Why are humans religious? Why do people have faith in a supreme being? A simple answer to that question would be that He exists, but in science, we try to delve deeper than that. In investigating this topic, the most fundamental question and starting point is the following: Are humans naturally predisposed towards religion or is it something we come to accept through societal influence?
The College View took a look at a study by two Oxford scientists, Justin Barrett and John Trigg. Its null hypothesis was that humans are not hard wired to have faith whereas the alternative hypothesis was that people were in some way inclined to believe in the supernatural. The study concluded that humans are naturally are wired to have some sort of religious belief in the world’s purpose. Those educated in the sciences were no exception. This study appears to be quite reliable, as the sample size is enormous. Barrett and Trigg’s paper is actually a conglomeration of forty studies in about two dozen countries.
So people are hard wired to have some sort of faith? But what purpose does that serve? Researchers at Queens University, in a study published by the Association for Psychological Science had a theory that this purpose could be to improve human self discipline. In four different experiments they tested the idea that putting religious ideas into people’s heads through word activities could help increase self control. In this case, their null hypothesis, where nothing is going on, was that thinking about religious words would not increase self control behaviors.

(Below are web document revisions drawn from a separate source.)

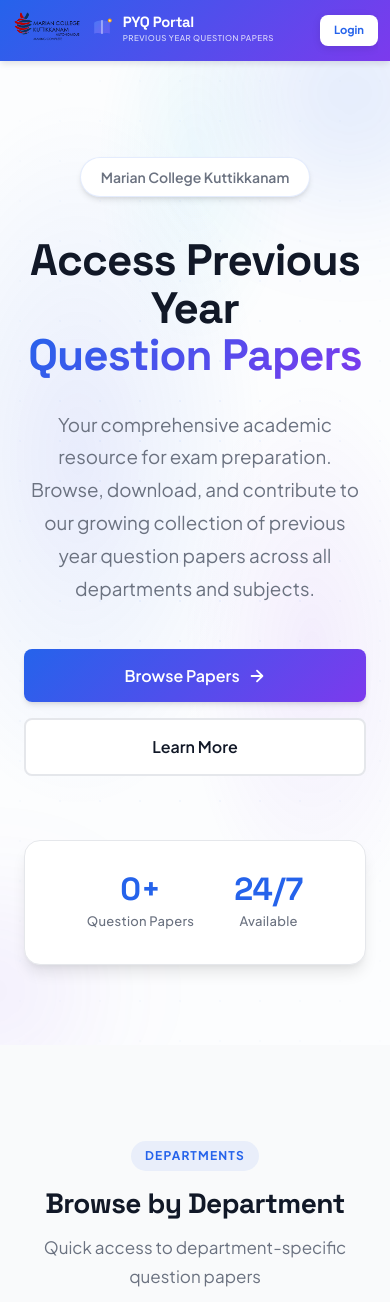
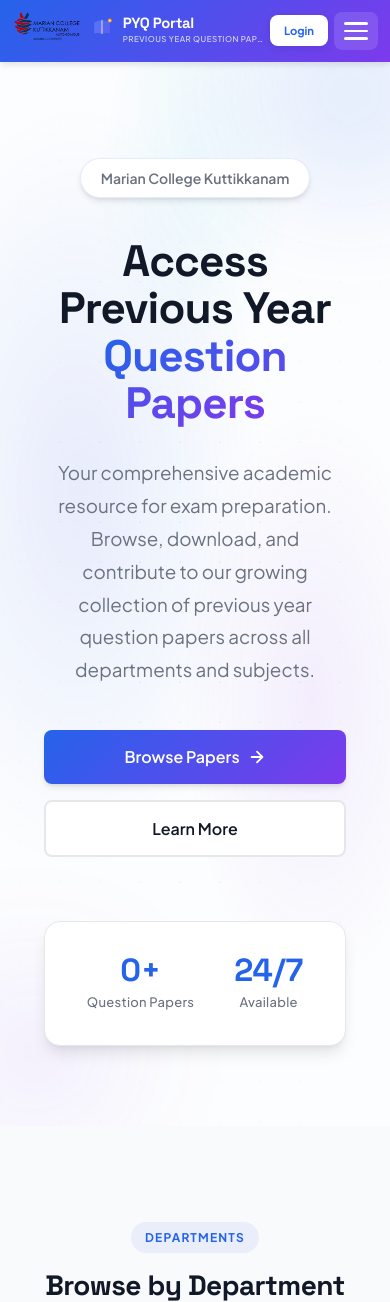
Before and after one commit to muhd-sinan-m/pyq-openshift, a Flask app: page / in a window 390 px wide. Shown: the top 1302 px of the page. Run offline with Flask 3, Linux system fonts and the light colour scheme; data that the repository does not hold is empty; parts of the project's set-up code (start-up, migrations or seed data) failed here and were passed over.

Commit message:
Update style-combined.css

```diff
--- a/static/style-combined.css
+++ b/static/style-combined.css
@@ -2239,6 +2239,54 @@
 .mobile-menu-toggle.active span:nth-child(2) {
     opacity: 0;
 }
+
+.mobile-menu-toggle.active span:nth-child(3) {
+    transform: rotate(-45deg) translate(7px, -7px);
+}
+/* Desktop only — hide on mobile */
+.desktop-only {
+    display: inline-flex;
+}
+
+@media (max-width: 920px) {
+    .desktop-only {
+        display: none !important;
+    }
+    .unified-header {
+        overflow: visible;
+    }
+}
+/* =====================================================================
+   FINAL FIXES — paste at very bottom, these override everything above
+   ===================================================================== */
+
+html, body {
+    overflow-x: hidden;
+    max-width: 100%;
+}
+
+/* Desktop only — hides login/user-menu on mobile */
+.desktop-only {
+    display: inline-flex;
+}
+
+@media (max-width: 920px) {
+    /* Fix: remove overflow hidden — it was clipping the mobile menu */
+    .unified-header {
+        overflow: visible !important;
+    }
+
+    /* Hide login button on mobile — it's now inside the hamburger menu */
+    .desktop-only {
+        display: none !important;
+    }
+   .mobile-menu-toggle {
+        display: flex !important;
+    }
+}
+
+/* Orb fixes INSIDE media query so desktop is untouched */
+@media (max-width: 768px) {
     .hero-orb-1 {
         width: 200px;
         height: 200px;
@@ -2248,6 +2296,8 @@
     .hero-orb-2 {
         width: 150px;
         height: 150px;
+        bottom: -30px;
+        left: -40px;
     }
     .hero-orb-3,
     .floating-paper {
@@ -2256,7 +2306,7 @@
     .hero-section {
         min-height: auto;
     }
-
-.mobile-menu-toggle.active span:nth-child(3) {
-    transform: rotate(-45deg) translate(7px, -7px);
-}
+    .hero-content {
+        padding: 0 1.25rem;
+    }
+}
```
Lines whose indentation alone changed are shown as unchanged.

The alternative hypothesis was that thinking about these religious topics would cause the subjects of the experiment to exhibit more self control than their peers in the control group. The first three tests were resoundingly rejecting the null hypothesis for the alternative, but there were some wishy-washy results in the fourth. There were three groups in the fourth experiment. One group, rather than normal words, received words related to mortality, a second received words that were related to virtue and not necessarily faith, while the last, as usual, were subjected to words that had to do explicitly with religion and faith. The subjects were then requested to complete the Stroop task, a test that measures an individual’s self control. The virtue group and the religion group preformed equally well whereas the group that was subjected to mortality words preformed poorly compared to their peers.
So what’s the conclusion here? While we can definitively say there is something wired into our psychology that wants to believe in a higher power or at the very least a higher purpose, we can’t say for sure what that purpose is. Evidence from the Queen’s University researchers does indicate that our faith could serve some purpose regarding self control, but in just one study, and one with slightly contradictory results at that, we will need more research before we can fully answer what exact purpose having a religious predisposition serves the human race.